AOL/Google: VOIP Buddies
Under the terms of the deal, Google Talk IM users will be able to talk to users of AOL’s popular AIM client over a pure VOIP connection. (See Jabber Jingles All the Way.) This could significantly widen the community of people who routinely place PC-to-PC VOIP calls.
"Google’s ability to tap into the AOL user base is pretty powerful,” says former Dialpad Communications Inc. CEO Craig Walker. Walker's company was purchased by Yahoo in June. (See Microsoft Buys Skype Rival.)
"AOL has the largest IM client with AIM, and Google has the most eyeballs [at its site] on a daily basis,” adds VOIP pundit and blogger Andy Abramson.
If millions of IM users are placing VOIP calls to each other totally independent of the public switched telephone network (PSTN), it could put a significant dent in the PSTN interconnection businesses of the RBOCs and smaller players like Level 3 Communications Inc. (NYSE: LVLT). (Level 3 chose not to go on record for this story.)

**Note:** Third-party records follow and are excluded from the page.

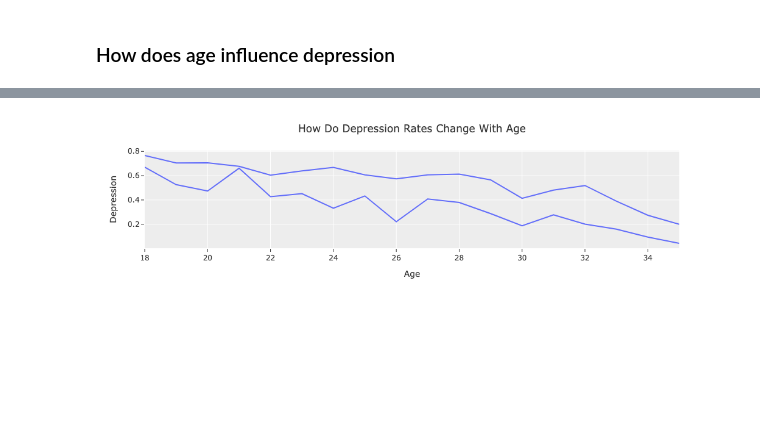
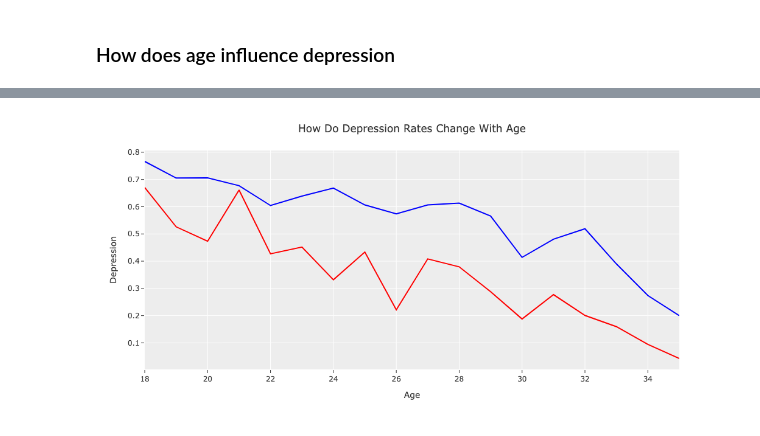
Before and after one commit to urielmartinez09/Project, a Jupyter notebook: SebastianTK.ipynb, the cells around one changed output, grey strips where cells are left out. Drawn from its saved outputs; the diff is of its cells as text; code cells hidden in the pictures; blank space fills up the shorter version.

```diff
--- a/SebastianTK.ipynb
+++ b/SebastianTK.ipynb
@@ -171,48 +171,46 @@ fig_students = px.line(DF_age_with_students,
     x = 'Age',
     y = 'Depression'
 )
-
+fig_students.update_traces(name="Students", line=dict(color='blue'))
 fig_students.update_layout(
                   title='How Do Depression Rates Change With Age',
                   template='ggplot2',
-                  legend_title='Depression',
-                  width=1000,
-                  height=300,
+                  width=800,
+                  height=500,
                       )
 
 #creating second line for workers
 # create new empty data frame in order to next fill it with columns from the origonal data frame
 DF_age_with_workers = pd.DataFrame()
 
 # moving over columns from the original data frame to the new one, specifically the columns depression, age, and family history
 # of mental illnesses
 DF_age_with_workers['Depression'] = DF['Depression']
 DF_age_with_workers['Age'] = DF['Age']
 DF_age_with_workers['Working Professional or Student'] = DF['Working Professional or Student']
 
 mask = (DF_age_with_workers['Working Professional or Student'] == "Working Professional")
 DF_age_with_workers = DF_age_with_workers[mask]
 del DF_age_with_workers['Working Professional or Student']
 mask = (DF_age_with_workers['Age'] <= 35)
 DF_age_with_workers = DF_age_with_workers[mask]
 
 
 DF_age_with_workers = DF_age_with_workers.groupby('Age').mean().reset_index()
 fig_workers = px.line(DF_age_with_workers,
     x = 'Age',
     y = 'Depression'
 )
-
+fig_workers.update_traces(name="Workers", line=dict(color='Red'))
 fig_workers.update_layout(
                   title='How Do Depression Rates Change With Age',
                   template='ggplot2',
-                  legend_title='Depression',
-                  width=1000,
-                  height=300,
+                  width=800,
+                  height=500,
                       )
 
 fig_students.add_traces(fig_workers.data)
 
 fig_students.show()
 # %% [output]
-[figure, old version]
+[figure, new version]
```
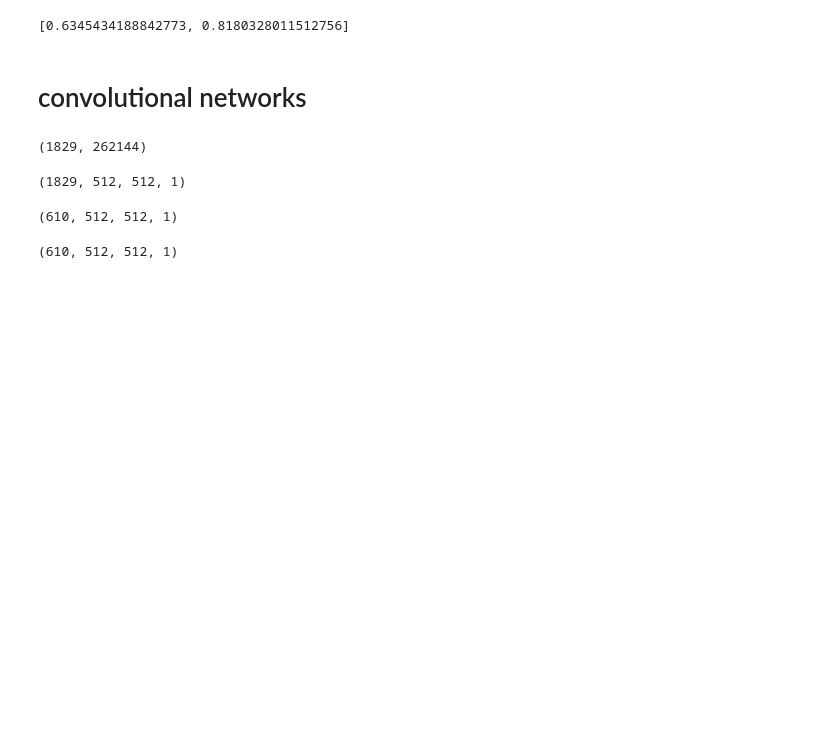
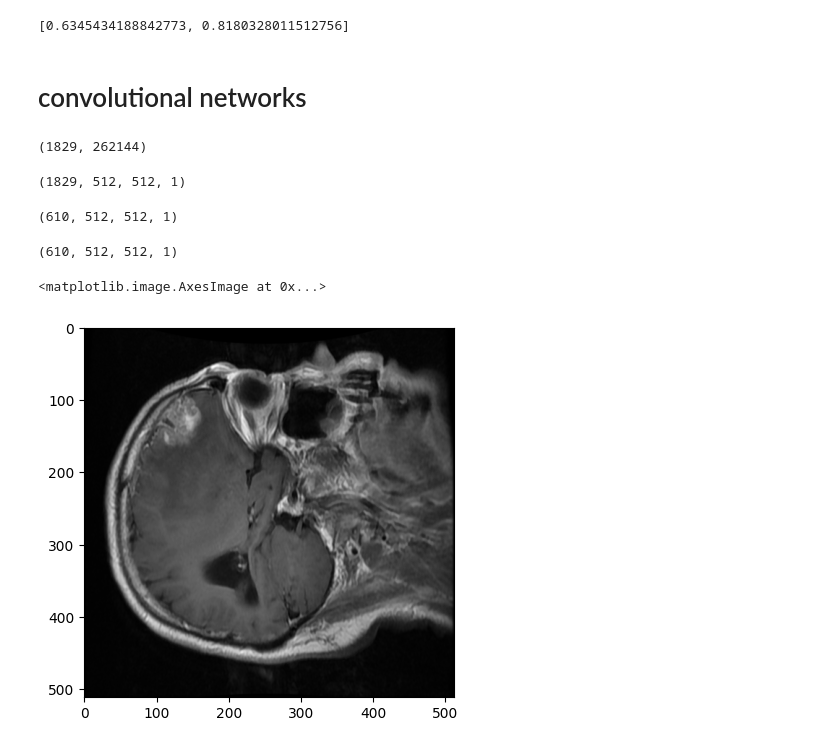
Before and after one commit to umbaranowska/PJATK_WUM_projekt, a Jupyter notebook: convolutional_networks.ipynb, the cells around one changed output. Drawn from its saved outputs; the diff is of its cells as text; code cells hidden in the pictures; blank space fills up the shorter version.

```diff
--- a/convolutional_networks.ipynb
+++ b/convolutional_networks.ipynb
@@ -216,4 +216,9 @@ X_test = X_test.reshape(610, 512, 512, 1)
 X_test.shape
 # %% [output]
 (610, 512, 512, 1)
+# %%
+plt.imshow(X_train[2], cmap = 'gray')
+# %% [output]
+<matplotlib.image.AxesImage at 0x...>
+[figure, added]
 # %%
```
Also changed, not shown: parts of 35 cells of this notebook, 2 other files.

"And that makes a ton of sense," Walker told Light Reading Wednesday. "Why incur the cost of touching the PSTN if you have two big partners willing to open up their APIs and let them just go directly over the Internet?” (See VOIP Peer Pressure.)
Abramson also points out that Google and AOL may provide free VOIP 411 calls, while the phone companies charge 35 cents for such calls.

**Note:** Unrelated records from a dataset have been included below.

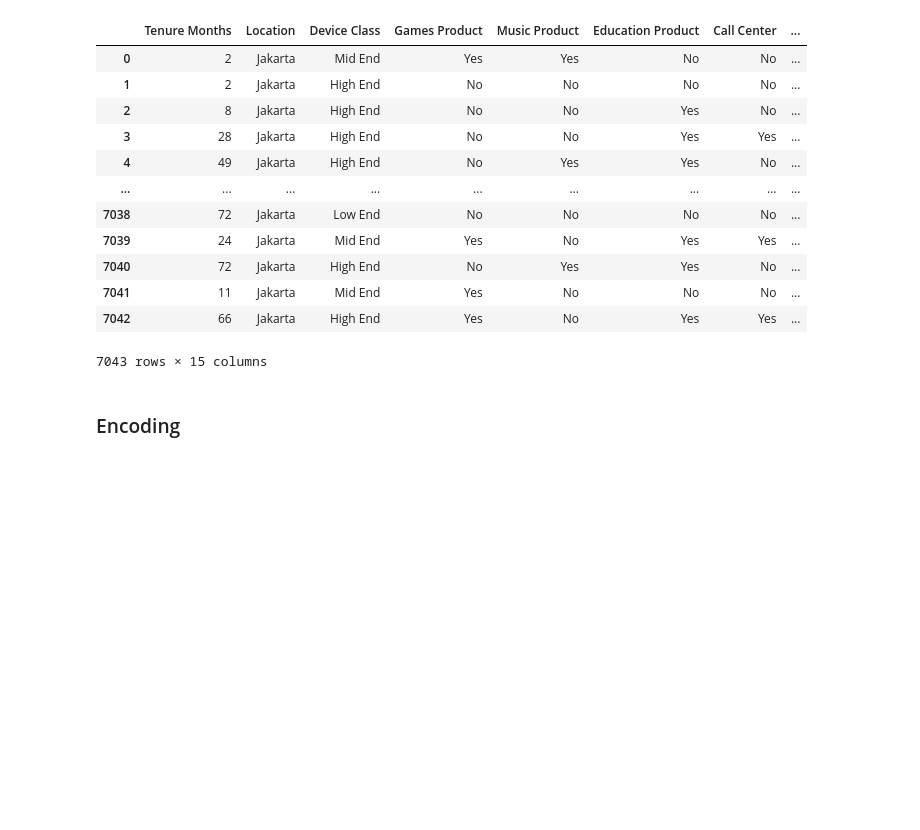
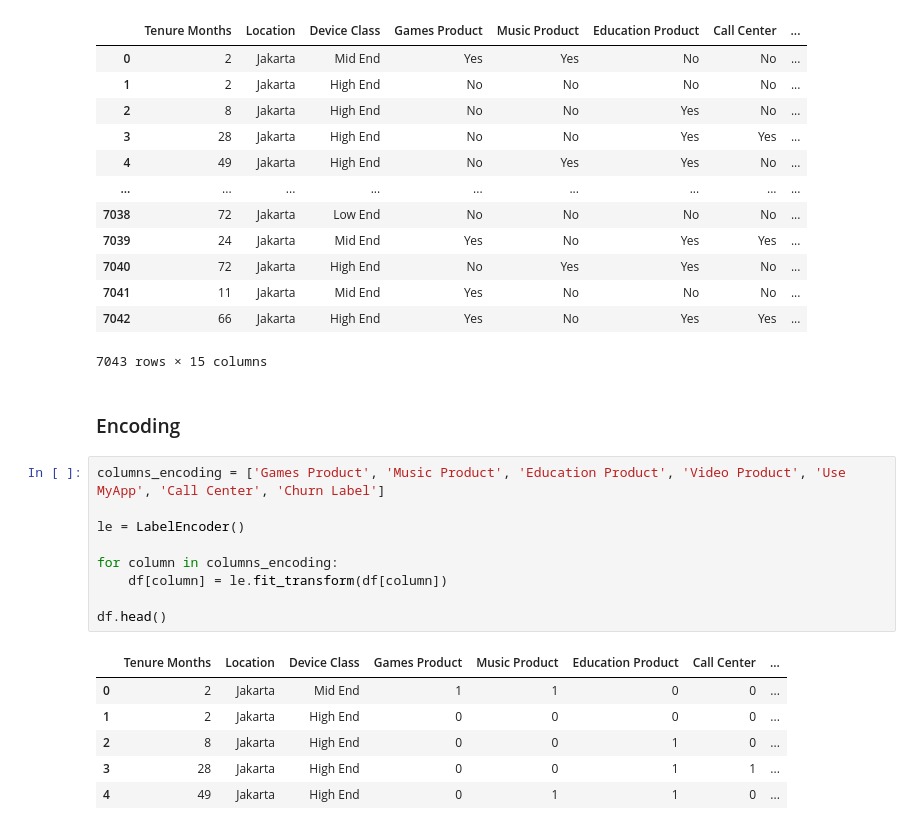
Before and after one commit to andidprastyo/DSW-2023, a Jupyter notebook: data_cleaning.ipynb, the cells around one changed output. Drawn from its saved outputs; the diff is of its cells as text; blank space fills up the shorter version.

```diff
--- a/analysis.ipynb
+++ b/data_cleaning.ipynb
@@ -133,3 +135,19 @@ df
 7043 rows × 15 columns
 # %% [markdown]
 ### Encoding
+# %%
+columns_encoding = ['Games Product', 'Music Product', 'Education Product', 'Video Product', 'Use MyApp', 'Call Center', 'Churn Label']
+
+le = LabelEncoder()
+
+for column in columns_encoding:
+    df[column] = le.fit_transform(df[column])
+
+df.head()
+# %% [output]
+|  | Tenure Months | Location | Device Class | Games Product | Music Product | Education Product | Call Center | ... |
+| 0 | 2 | Jakarta | Mid End | 1 | 1 | 0 | 0 | ... |
+| 1 | 2 | Jakarta | High End | 0 | 0 | 0 | 0 | ... |
+| 2 | 8 | Jakarta | High End | 0 | 0 | 1 | 0 | ... |
+| 3 | 28 | Jakarta | High End | 0 | 0 | 1 | 1 | ... |
+| 4 | 49 | Jakarta | High End | 0 | 1 | 1 | 0 | ... |
```
Also changed, not shown: parts of 4 cells of this notebook.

Google/AOL marks the second major agreement to connect the VOIP-enabled IM clients of two major Internet brands and their users. Yahoo Inc. (Nasdaq: YHOO) and Microsoft Corp. (Nasdaq: MSFT) announced October 12 that their VOIP-enabled IM clients would interoperate. (See MSN, Yahoo Link IM Services.)
“Two camps seem to be emerging,” Walker says. (See VOIP Peer Pressure.)

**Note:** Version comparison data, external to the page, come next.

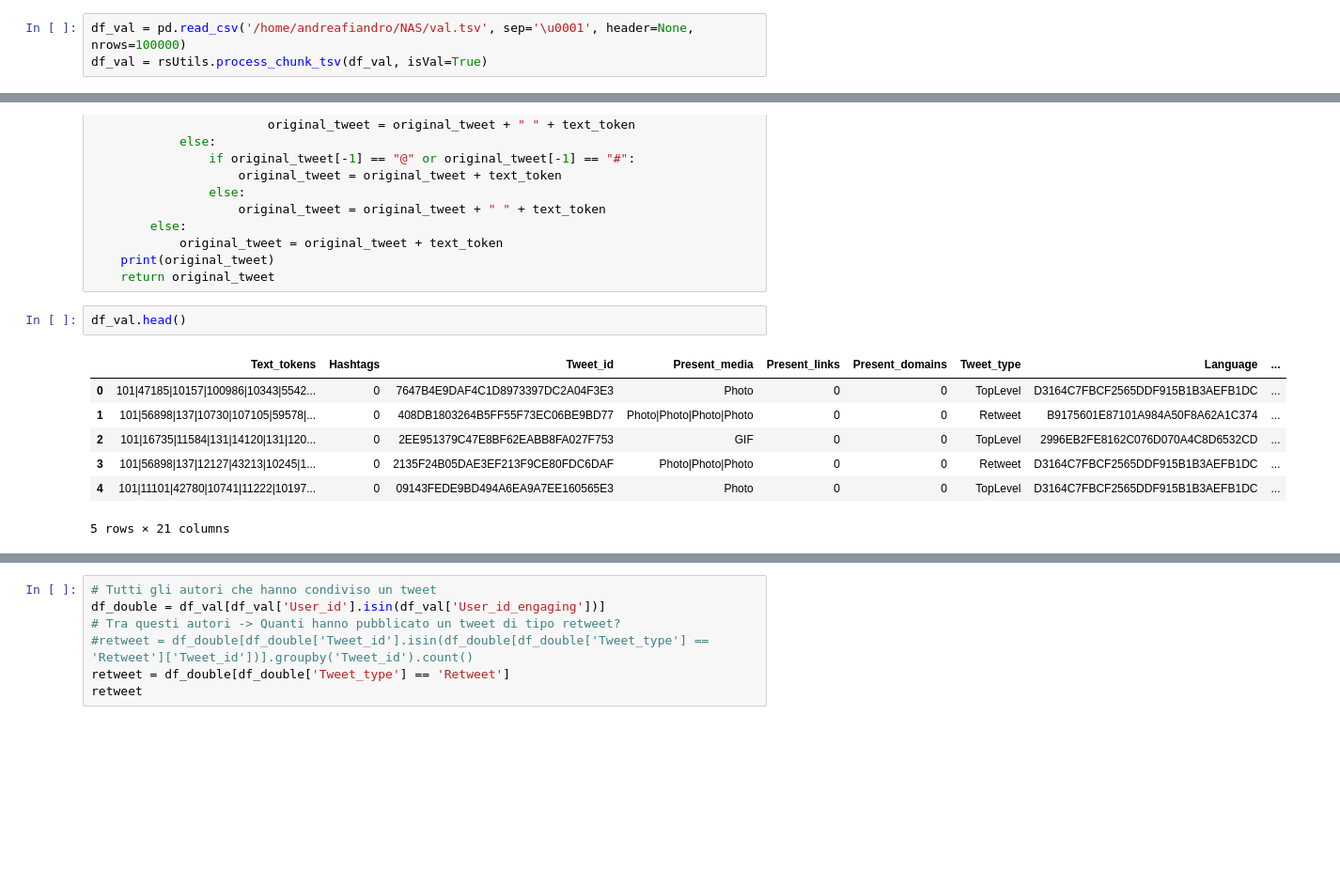
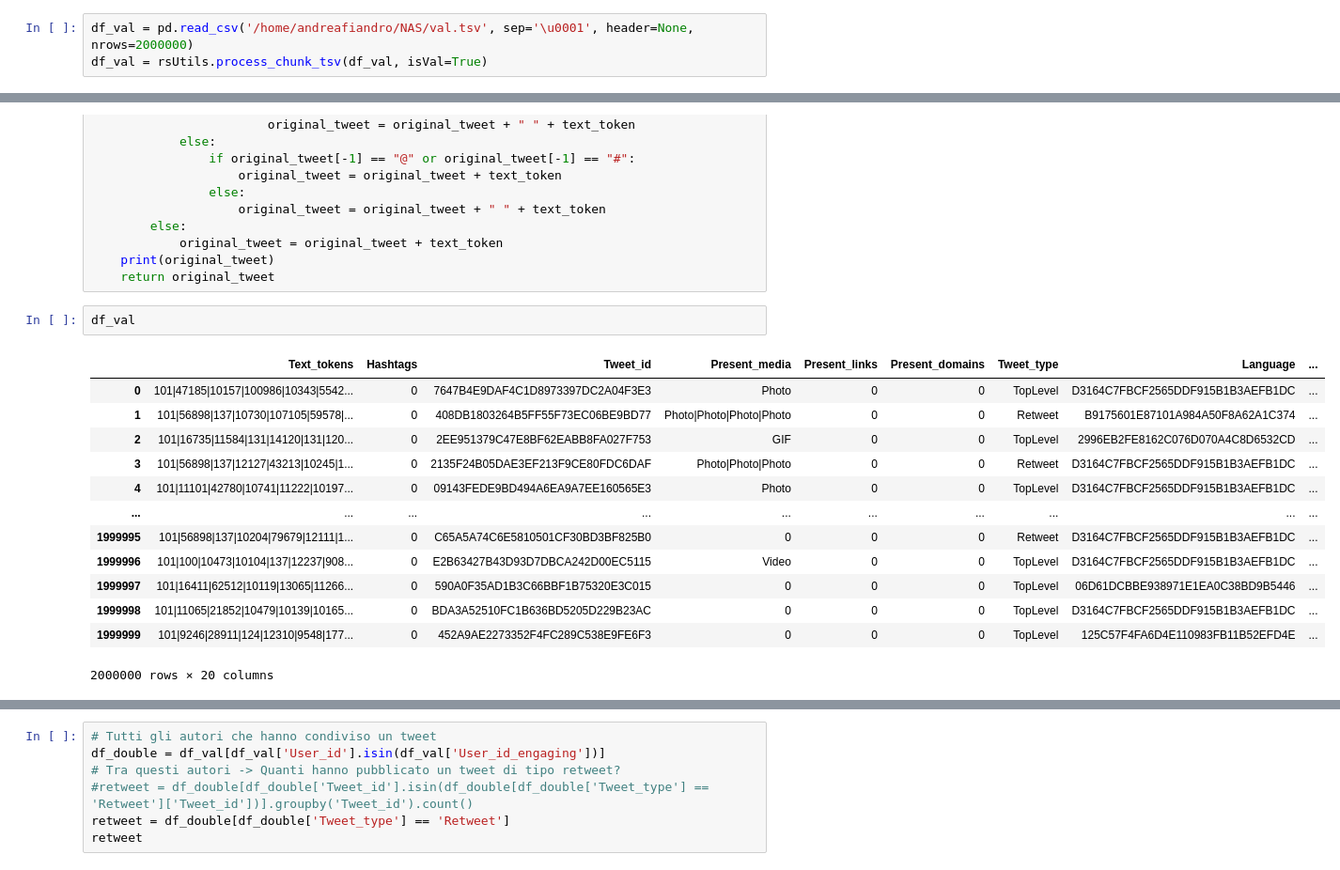
Before and after one commit to andreafiandro/recsys2020, a Jupyter notebook: Notebook/Analisi Validation.ipynb, the cells around one changed output, grey strips where cells are left out. Shown: that part at 94% size. Drawn from its saved outputs; the diff is of its cells as text; blank space fills up the shorter version.

```diff
--- a/Notebook/Analisi Validation.ipynb
+++ b/Notebook/Analisi Validation.ipynb
@@ -11,7 +11,7 @@ import numpy as np
 # %%
 rsUtils = RecSysUtility('/home/andreafiandro/NAS/training.tsv')
 # %%
-df_val = pd.read_csv('/home/andreafiandro/NAS/val.tsv', sep='\u0001', header=None, nrows=100000)
+df_val = pd.read_csv('/home/andreafiandro/NAS/val.tsv', sep='\u0001', header=None, nrows=2000000)
 df_val = rsUtils.process_chunk_tsv(df_val, isVal=True)
 # %% [markdown]
 ## Overview dei dati
@@ -221,12 +221,18 @@ def from_token_to_text(text_tokens, print_token=True):
     print(original_tweet)
     return original_tweet
 # %%
-df_val.head()
+df_val
 # %% [output]
 |  | Text_tokens | Hashtags | Tweet_id | Present_media | Present_links | Present_domains | Tweet_type | Language | ... |
 | 0 | 101|47185|10157|100986|10343|5542... | 0 | 7647B4E9DAF4C1D8973397DC2A04F3E3 | Photo | 0 | 0 | TopLevel | D3164C7FBCF2565DDF915B1B3AEFB1DC | ... |
 | 1 | 101|56898|137|10730|107105|59578|... | 0 | 408DB1803264B5FF55F73EC06BE9BD77 | Photo|Photo|Photo|Photo | 0 | 0 | Retweet | B9175601E87101A984A50F8A62A1C374 | ... |
 | 2 | 101|16735|11584|131|14120|131|120... | 0 | 2EE951379C47E8BF62EABB8FA027F753 | GIF | 0 | 0 | TopLevel | 2996EB2FE8162C076D070A4C8D6532CD | ... |
 | 3 | 101|56898|137|12127|43213|10245|1... | 0 | 2135F24B05DAE3EF213F9CE80FDC6DAF | Photo|Photo|Photo | 0 | 0 | Retweet | D3164C7FBCF2565DDF915B1B3AEFB1DC | ... |
 | 4 | 101|11101|42780|10741|11222|10197... | 0 | 09143FEDE9BD494A6EA9A7EE160565E3 | Photo | 0 | 0 | TopLevel | D3164C7FBCF2565DDF915B1B3AEFB1DC | ... |
+| ... | ... | ... | ... | ... | ... | ... | ... | ... | ... |
+| 1999995 | 101|56898|137|10204|79679|12111|1... | 0 | C65A5A74C6E5810501CF30BD3BF825B0 | 0 | 0 | 0 | Retweet | D3164C7FBCF2565DDF915B1B3AEFB1DC | ... |
+| 1999996 | 101|100|10473|10104|137|12237|908... | 0 | E2B63427B43D93D7DBCA242D00EC5115 | Video | 0 | 0 | TopLevel | D3164C7FBCF2565DDF915B1B3AEFB1DC | ... |
+| 1999997 | 101|16411|62512|10119|13065|11266... | 0 | 590A0F35AD1B3C66BBF1B75320E3C015 | 0 | 0 | 0 | TopLevel | 06D61DCBBE938971E1EA0C38BD9B5446 | ... |
+| 1999998 | 101|11065|21852|10479|10139|10165... | 0 | BDA3A52510FC1B636BD5205D229B23AC | 0 | 0 | 0 | TopLevel | D3164C7FBCF2565DDF915B1B3AEFB1DC | ... |
+| 1999999 | 101|9246|28911|124|12310|9548|177... | 0 | 452A9AE2273352F4FC289C538E9FE6F3 | 0 | 0 | 0 | TopLevel | 125C57F4FA6D4E110983FB11B52EFD4E | ... |
-5 rows × 21 columns
+2000000 rows × 20 columns
```
Also changed, not shown: parts of 3 cells of this notebook, 1 other file.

Some disagreement exists in VOIP circles whether or not those two camps, Google/AOL and Yahoo/Microsoft, will eventually make their IM clients speak to each other. If that happened, users of the three most widely used IM clients -- AIM, Yahoo, and MSN -- could appear on each other's buddy lists and place free VOIP calls to each other.
History provides some examples of technical openness translating directly into revenue growth. When mobile phone carriers began allowing the exchange of text messaging between their subscribers and those of their competitors, usage of text messaging skyrocketed.
Abramson recalls that AOL underperformed as an Internet access provider because up until the mid 90s it allowed its users to exchange email only with other AOL members. AOL CEO Jonathan Miller remembers that, too, and isn’t likely to make the same mistake with IM and VOIP.
The wild card in all of this may be willingness of AIM users to begin calling people on their buddy lists. According to a recent AOL survey, 20 percent of AIM users say they “currently enjoy, or would like to try,” making live voice calls directly from their IM service. Another 12 percent say they would be interested in an IM-based VOIP service that could replace their primary household phone line.
Google and AOL both confined their comments to those in the press release announcing the deal Wednesday.
— Mark Sullivan, Reporter, Light Reading